Schedule and location

Tuesday, May 11,2021, 6:00 p.m.Central Time/7:00 p.m. Eastern Time

Fees and registration

No fee
This program is being presented as part of the American Public Gardens Association Go Public Gardens days

Course description

The American Chestnut tree used to comprise approximately one quarter of the forest canopy in the eastern United States. Then in the early 1900's, chestnut blight decimated the nearly four billion American Chestnut trees. The wildlife value and economic value of these trees was unparalleled. Today, scientists and supporters are working to restore the American Chestnut tree to its former glory. Join us for a panel discussion with expert scientists who will discuss the history of the American Chestnut as well as current research to restore the trees.

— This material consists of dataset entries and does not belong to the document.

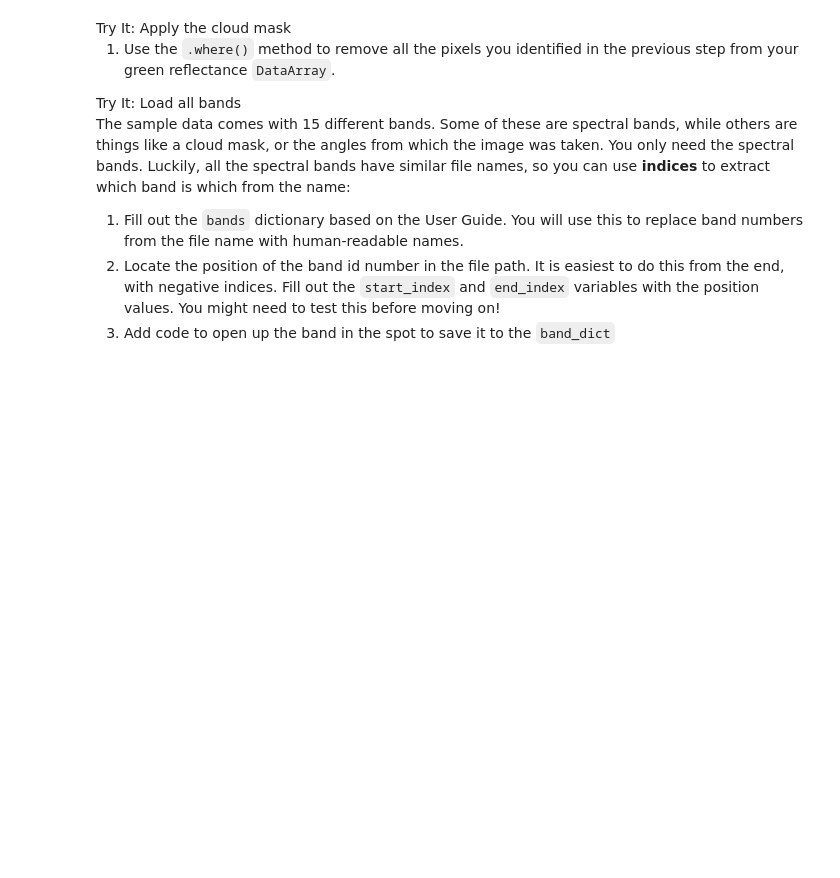
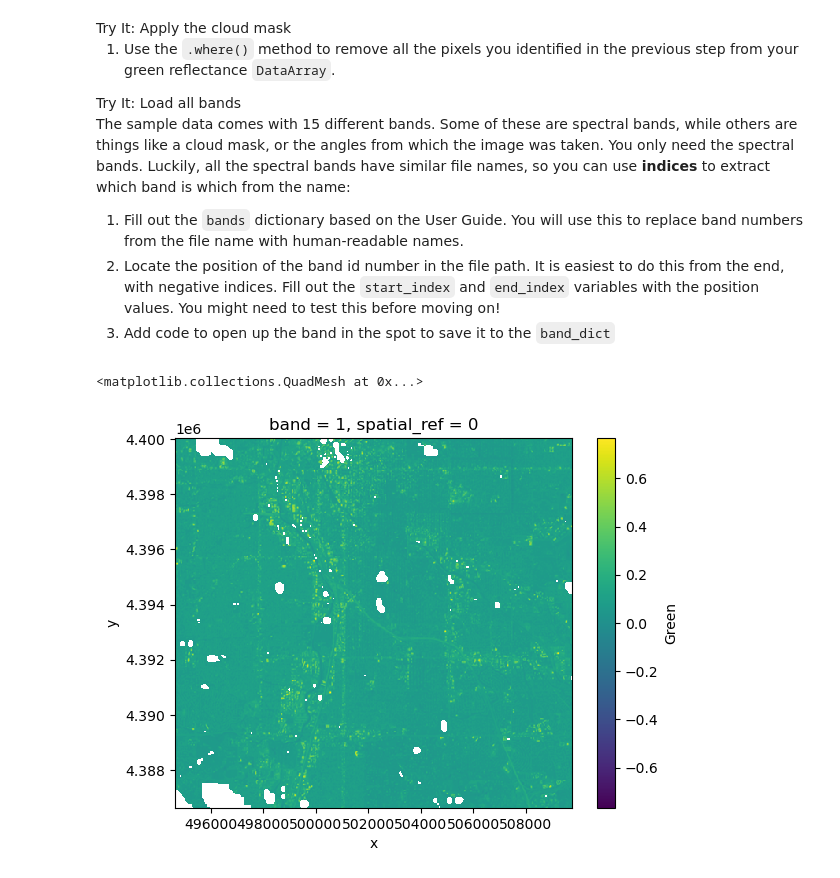
Before and after one commit to earthlab-education/fundamentals-04-redlining-ZacharyCJDecker, a Jupyter notebook: notebooks/redlining-32-wrangle-multispectral.ipynb, the cells around one changed output. Saved outputs shown, nothing was run; the diff lists cells and outputs as text; code cells hidden in the pictures; blank space fills up the shorter version.

```diff
--- a/notebooks/redlining-32-wrangle-multispectral.ipynb
+++ b/notebooks/redlining-32-wrangle-multispectral.ipynb
@@ -202,7 +221,7 @@ cloud_bits = (
     np.unpackbits(
         (
             # Get the cloud mask as an array...
-            cloud_da.values
+            fmask_da.values
             # ... of 8-bit integers
             .astype('uint8')
             # With an extra axis to unpack the bits into
@@ -214,17 +233,18 @@ cloud_bits = (
         axis=-1)
 )
 
+
 bits_to_mask = [
-    , # Cloud
-    , # Adjacent to cloud
-    , # Cloud shadow
-    ] # Water
+    1, # Cloud
+    2, # Adjacent to cloud
+    3, # Cloud shadow
+    5] # Water
 cloud_mask = np.sum(
     # Select bits 1, 2, and 3
     cloud_bits[:,:,bits_to_mask],
     # Sum along the bit axis
     axis=-1
-# Check if any of bits 1, 2, or 3 are true
+# Check if any of bits 1, 2, 3 or 5 are true
 ) == 0
 
 cloud_mask
@@ -252,6 +280,11 @@ position values. You might need to test this before moving on!</li>
 <li>Add code to open up the band in the spot to save it to the
 <code>band_dict</code></li>
 </ol></div></div>
+# %%
+green_da.where(cloud_mask).plot(cmap='viridis')
+# %% [output]
+<matplotlib.collections.QuadMesh at 0x...>
+[figure, added]
 # %%
 # Define band labels
 bands = {
```
Also changed, not shown: parts of 6 cells of this notebook, 4 other files.
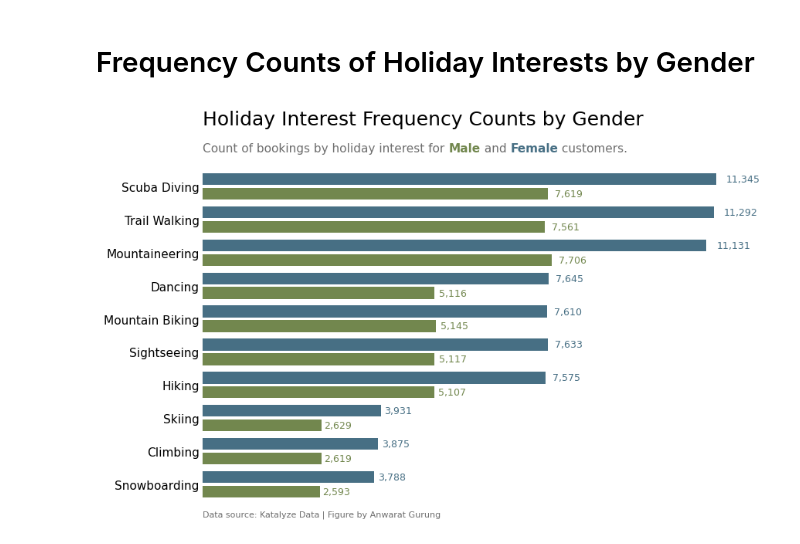
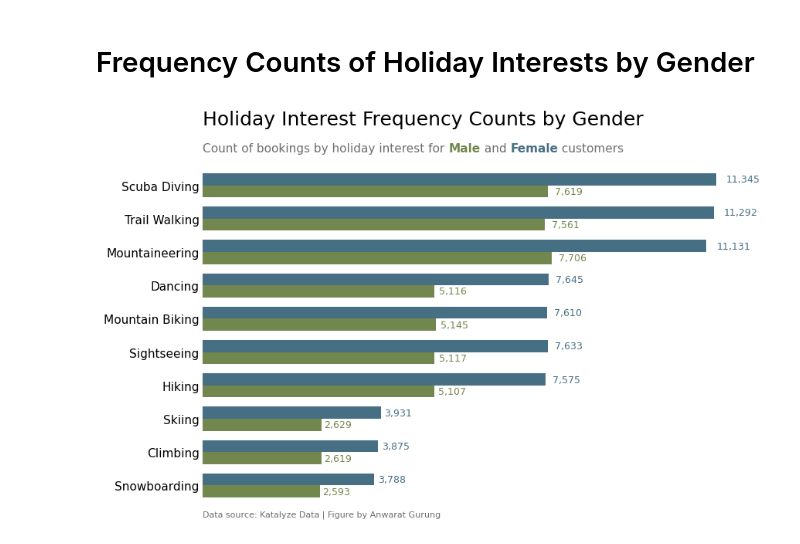
Before and after one commit to anw-g01/sas-business-analytics, a Jupyter notebook: python/notebooks/holiday_interest_counts_by_gender.ipynb, the cells around one changed output. Cells and saved outputs as stored; diff of their text form; code cells hidden in the pictures.

```diff
--- a/python/notebooks/holiday_interest_counts_by_gender.ipynb
+++ b/python/notebooks/holiday_interest_counts_by_gender.ipynb
@@ -46,7 +46,7 @@ df = (
     )
 
     # sort by total interest (descending)
-    .assign(total=lambda x: x["Female"] + x["Male"])
+    .assign(total=lambda x: x.sum(axis=1, numeric_only=True))   # calculate totals across each row
     .sort_values("total", ascending=False)
 
     # remove resulting gender index column
@@ -94,7 +94,7 @@ ax.set_xticks([])
 # layout parameters
 group_spacing = 1.25
 bar_height = 0.45
-gap = 0.1
+gap = 0
 
 # base y positions for each holiday interest
 y_pos = np.arange(df.shape[0]) * group_spacing
@@ -155,32 +155,32 @@ fig.text(
     s=f"Holiday Interest Frequency Counts by Gender",
     size=18,
 )
 
 # chart subtitle
 fig_text(
     x=x_value, y=y_value * 0.96,
-    s="Count of bookings by holiday interest for <Male> and <Female> customers.",
+    s="Count of bookings by holiday interest for <Male> and <Female> customers",
     highlight_textprops=[
         {"color": male_colour, "weight": "bold"},
         {"color": female_colour, "weight": "bold"},
     ],
     fontsize=11,
     color="#6e6e6e"
 )
 
 # chart caption
 fig.text(
     x_value,
     0.1,
     "Data source: Katalyze Data | Figure by Anwarat Gurung",
     ha="left",
     va="bottom",
     fontsize=8,
     color="#6e6e6e",
 )
 
 plt.savefig("../images/holiday_interest_counts_by_gender.png", dpi=200, bbox_inches="tight")
 
 plt.show()
 # %% [output]
-[figure, old version]
+[figure, new version]
```
Also changed, not shown: 6 other files.
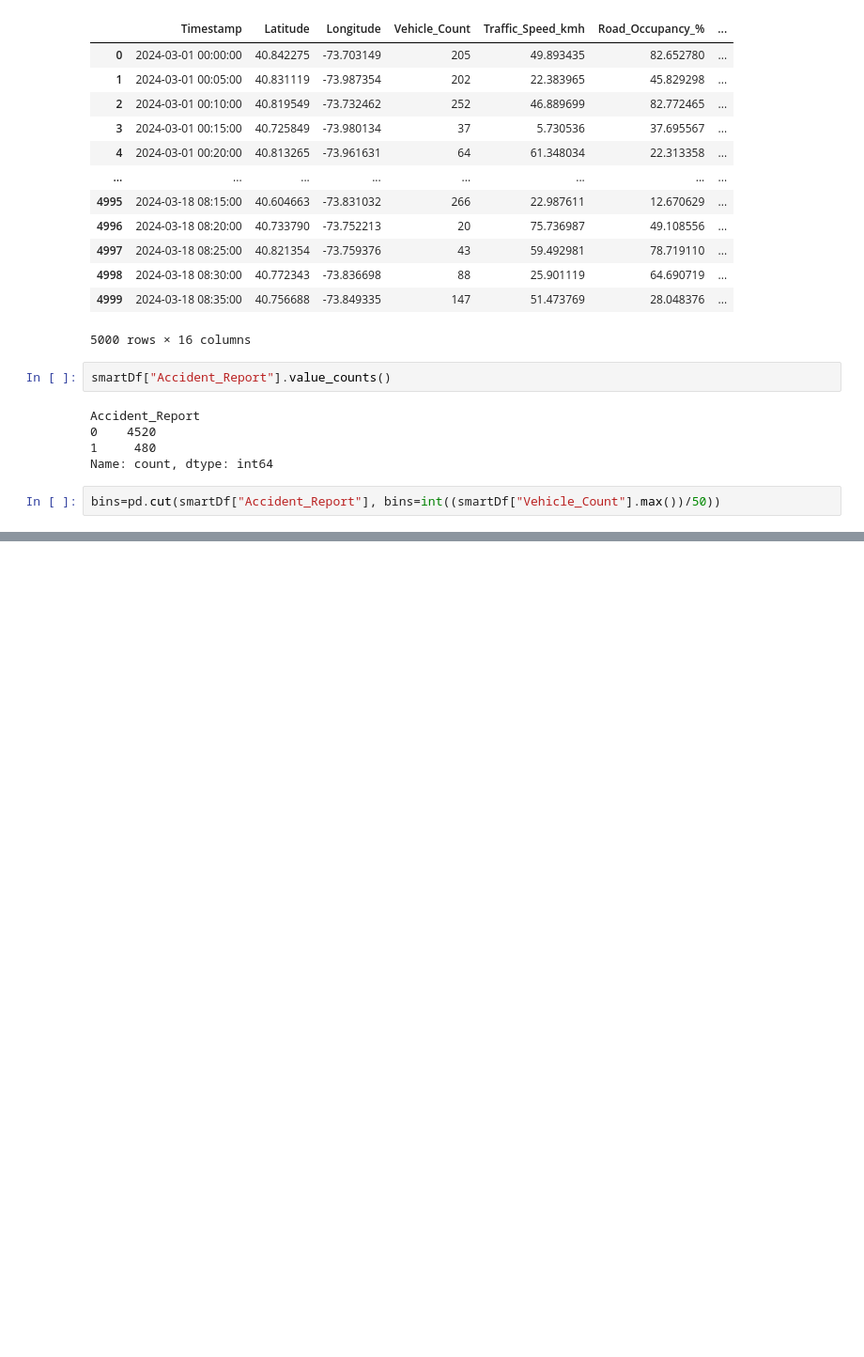
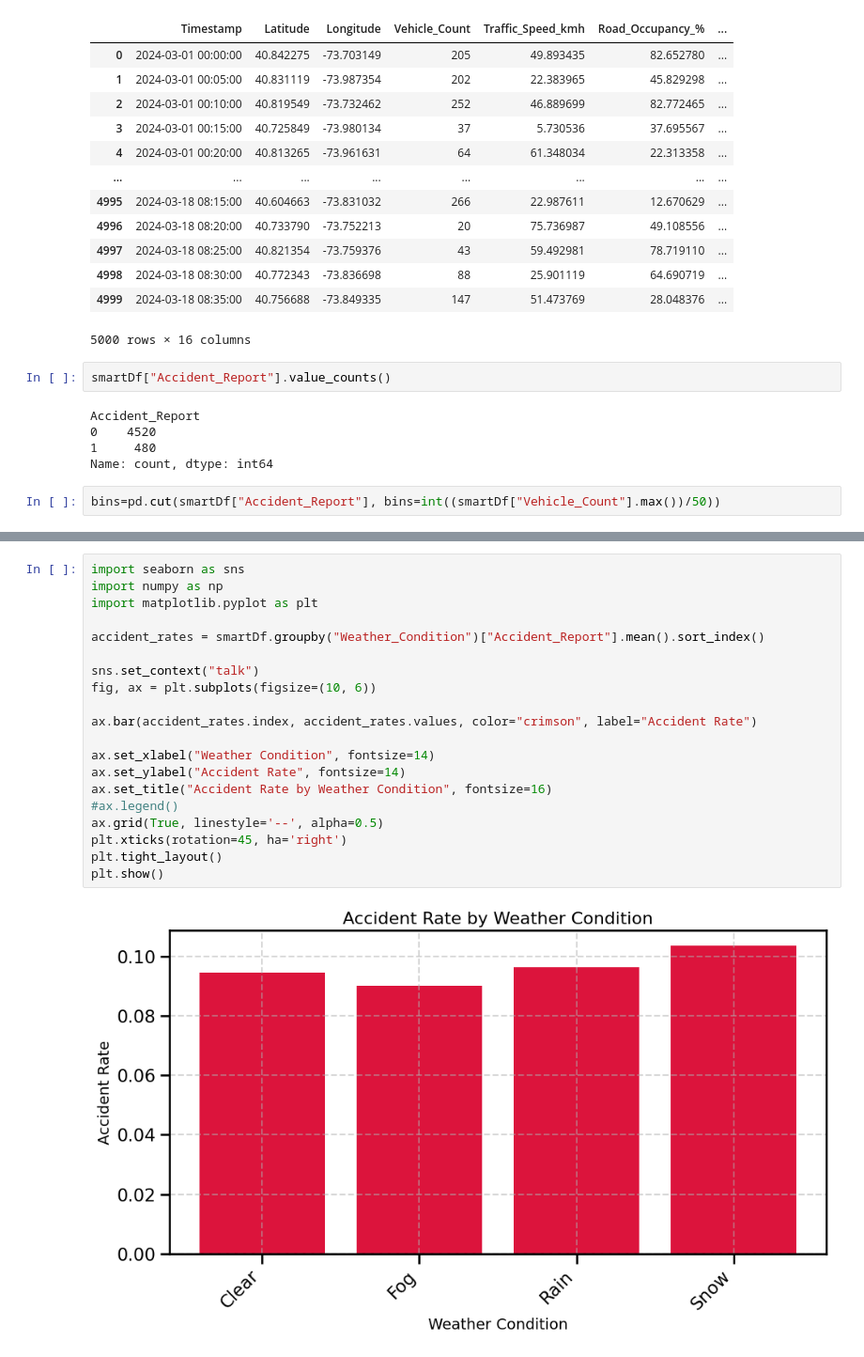
Before and after one commit to KaarenTenson/AccidentModel, a Jupyter notebook: DataProcessing.ipynb, the cells around one changed output, grey strips where cells are left out. Shown at 94% size. Saved outputs shown, nothing was run; the diff lists cells and outputs as text; blank space fills up the shorter version.

```diff
--- a/DataProcessing.ipynb
+++ b/DataProcessing.ipynb
@@ -108,0 +143,22 @@ TypeError: _AxesBase.add_line() got an unexpected keyword argument 'label'
+# %%
+import seaborn as sns
+import numpy as np
+import matplotlib.pyplot as plt
+
+accident_rates = smartDf.groupby("Weather_Condition")["Accident_Report"].mean().sort_index()
+
+sns.set_context("talk")
+fig, ax = plt.subplots(figsize=(10, 6))
+
+ax.bar(accident_rates.index, accident_rates.values, color="crimson", label="Accident Rate")
+
+ax.set_xlabel("Weather Condition", fontsize=14)
+ax.set_ylabel("Accident Rate", fontsize=14)
+ax.set_title("Accident Rate by Weather Condition", fontsize=16)
+#ax.legend()
+ax.grid(True, linestyle='--', alpha=0.5)
+plt.xticks(rotation=45, ha='right')
+plt.tight_layout()
+plt.show()
+# %% [output]
+[figure, added]
```
Also changed, not shown: parts of 3 cells of this notebook, 1 other file.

Sandra Anagnostakis - History of Chestnut blight
Allison Oaks - Development of transgenic blight resistant Chestnut trees

Followed by a question and answer session

This program is co-hosted by:
The Arnold Arboretum of Harvard University
Bartlett Arboretum & Gardens
Connecticut College Arboretum
The Morton Arboretum
The Arboretum at Penn State


Sandra Anagnostakis
Department of Plant Pathology and Ecology @The Connecticut Agricultural Experiment Station
She has worked at The Connecticut Agricultural Experiment Station since 1966, first in the Genetics Department, and now in Plant Pathology and Ecology. Her work has included genetic studies of various fungi (corn smut disease, Dutch elm disease, and chestnut blight), and methods for detection of extracellular enzymes produced by fungi, studies of composting, and production of haploids of higher plants using anther culture techniques. She has been working on chestnut blight disease (caused by Cryphonectria parasitica) since 1968.

Allison Oakes
Research Scientist @State University of New York College of Environmental Sciences and Forestry
Dr. Allison Oakes is a Research Scientist for the The American Chestnut Research At the State University of Environmental Science and Forestry in Syracuse NY. She is optimizing American elm Agrobacterium-mediated transformation protocols for introducing elm yellows resistance thanks to a research grant from the Orentriech Research Foundation, as well as teaching Principles of Genetics at SUNY-ESF. Her research interests include micropropagation techniques and improvement, computational biology and genomics, improving science pedagogy at the college level, experimental design, and statistical analysis. She is an author on the regulatory documents needed by the USDA and EPA for eventual release of blight resistant American chestnuts as well as other published papers.

Course details

This program will take place on Zoom. You will need access to the internet to participate.
Once you register, you will receive a Zoom link by email. Click on the link to join the program at the scheduled date and time.
New to Zoom? Watch this short video to learn how to join a Zoom meeting.